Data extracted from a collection
--------------------

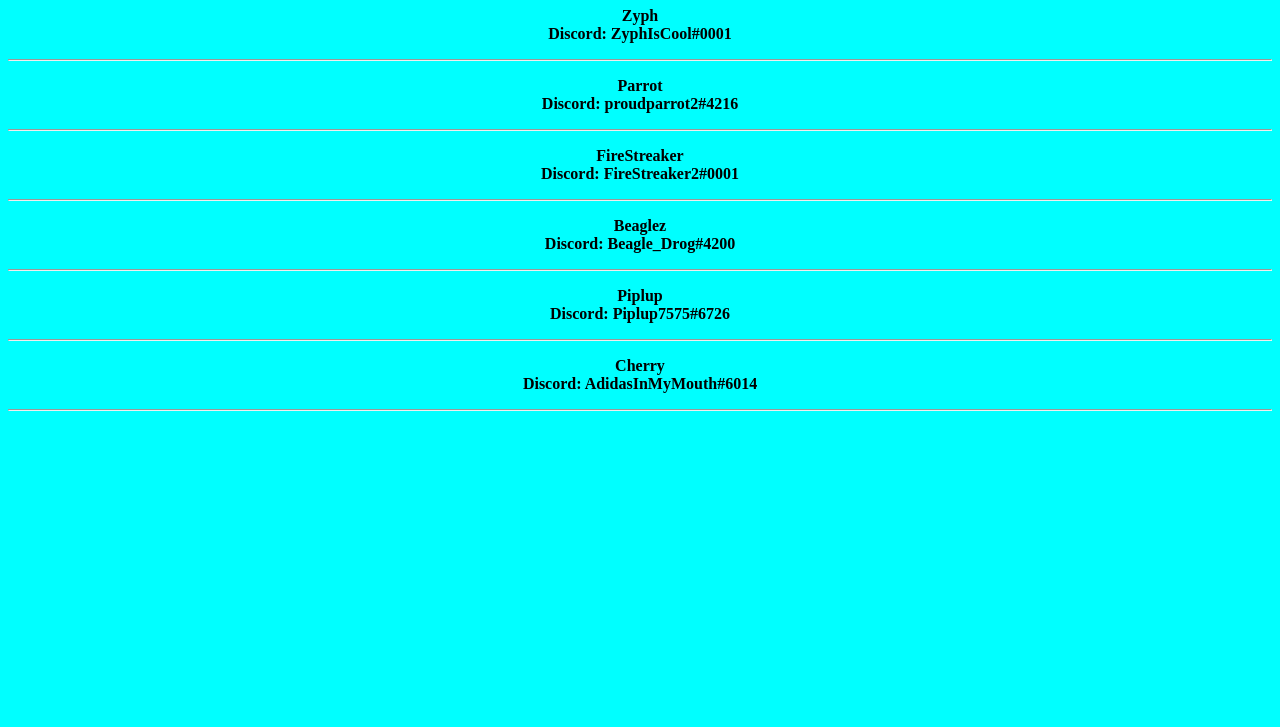
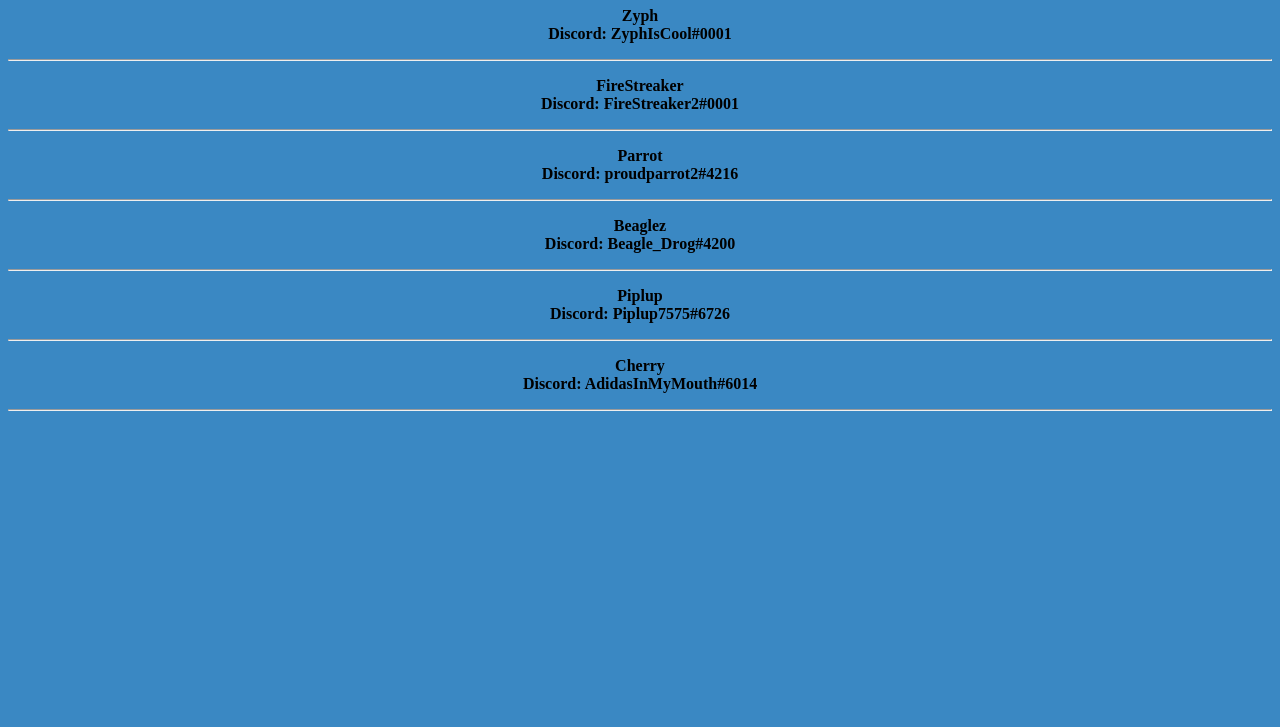
Before and after one commit to OsmiumNetwork/EduKit, a plain HTML site: page proxy/static/credits.html in a window 1280 px wide. Shown: the part 73-800 px from the top of the page. Drawn offline with Linux system fonts and the light colour scheme.

Commit message:
Update credits.html

```diff
--- a/proxy/static/credits.html
+++ b/proxy/static/credits.html
@@ -1,6 +1,6 @@
 <!DOCTYPE HTML>
 <html>
-  <body style="background-color:cyan;">
+  <body style="background-color:#3a88c3;">
   <head>
     <title>Credits</title>
   </head>
@@ -10,12 +10,12 @@
     Discord: ZyphIsCool#0001 </p>
     <hr>
     <p style="text-align:center;">
-     Parrot <br/>
-     Discord: proudparrot2#4216 </p>
+     FireStreaker <br/>
+    Discord: FireStreaker2#0001 </p>
      <hr>
     <p style="text-align:center;">
-    FireStreaker <br/>
-    Discord: FireStreaker2#0001 </p>
+    Parrot <br/>
+     Discord: proudparrot2#4216 </p>
     <hr>
       <p style="text-align:center;">
     Beaglez <br/>
@@ -31,5 +31,4 @@
     <hr>
    </b>
   </body>
-
 </html>
```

--------------------

*DIRECTIONS:*
Reprint every record exactly and skip the pictures.

*FINISHED TASK:*
Before and after one commit to OsmiumNetwork/EduKit, a plain HTML site: page proxy/static/credits.html in a window 1280 px wide. Shown: the part 73-800 px from the top of the page. Drawn offline with Linux system fonts and the light colour scheme.

Commit message:
Update credits.html

```diff
--- a/proxy/static/credits.html
+++ b/proxy/static/credits.html
@@ -1,6 +1,6 @@
 <!DOCTYPE HTML>
 <html>
-  <body style="background-color:cyan;">
+  <body style="background-color:#3a88c3;">
   <head>
     <title>Credits</title>
   </head>
@@ -10,12 +10,12 @@
     Discord: ZyphIsCool#0001 </p>
     <hr>
     <p style="text-align:center;">
-     Parrot <br/>
-     Discord: proudparrot2#4216 </p>
+     FireStreaker <br/>
+    Discord: FireStreaker2#0001 </p>
      <hr>
     <p style="text-align:center;">
-    FireStreaker <br/>
-    Discord: FireStreaker2#0001 </p>
+    Parrot <br/>
+     Discord: proudparrot2#4216 </p>
     <hr>
       <p style="text-align:center;">
     Beaglez <br/>
@@ -31,5 +31,4 @@
     <hr>
    </b>
   </body>
-
 </html>
```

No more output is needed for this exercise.